Extracted data entries
###
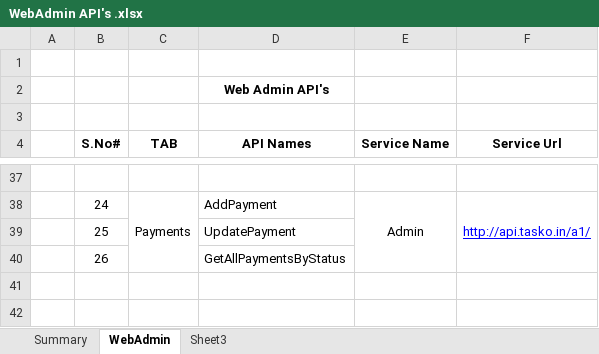
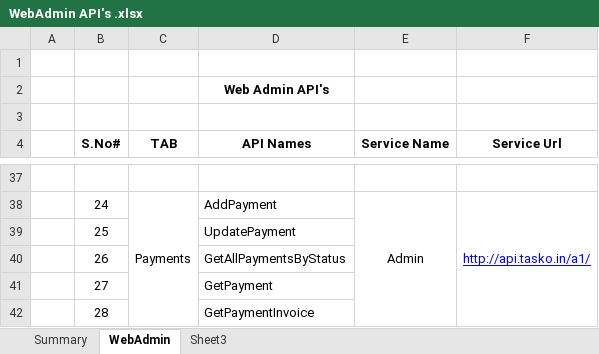
Before and after one commit to vkranthi221/TaskoNew, an Excel workbook: WebAdmin API's .xlsx, sheet WebAdmin, drawn as a sheet; only a part is shown, gaps mark what is left out; values as stored, in another font and other column widths than the file's, no borders; the diff names each change by its address in the sheet, - before the commit and + after, or states it on an @@ line.

Commit message:
Payments

```diff
--- a/WebAdmin API's .xlsx (sheet WebAdmin)
+++ b/WebAdmin API's .xlsx (sheet WebAdmin)
+row 41:  | 27 |  | GetPayment
+row 42:  | 28 |  | GetPaymentInvoice
```
Also changed, not shown: 14 other files.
###
▶ [What the task requires]
Please filter the entries above down to the lines holding "other" and copy them.

▶ [Expected answer]
Before and after one commit to vkranthi221/TaskoNew, an Excel workbook: WebAdmin API's .xlsx, sheet WebAdmin, drawn as a sheet; only a part is shown, gaps mark what is left out; values as stored, in another font and other column widths than the file's, no borders; the diff names each change by its address in the sheet, - before the commit and + after, or states it on an @@ line.
Also changed, not shown: 14 other files.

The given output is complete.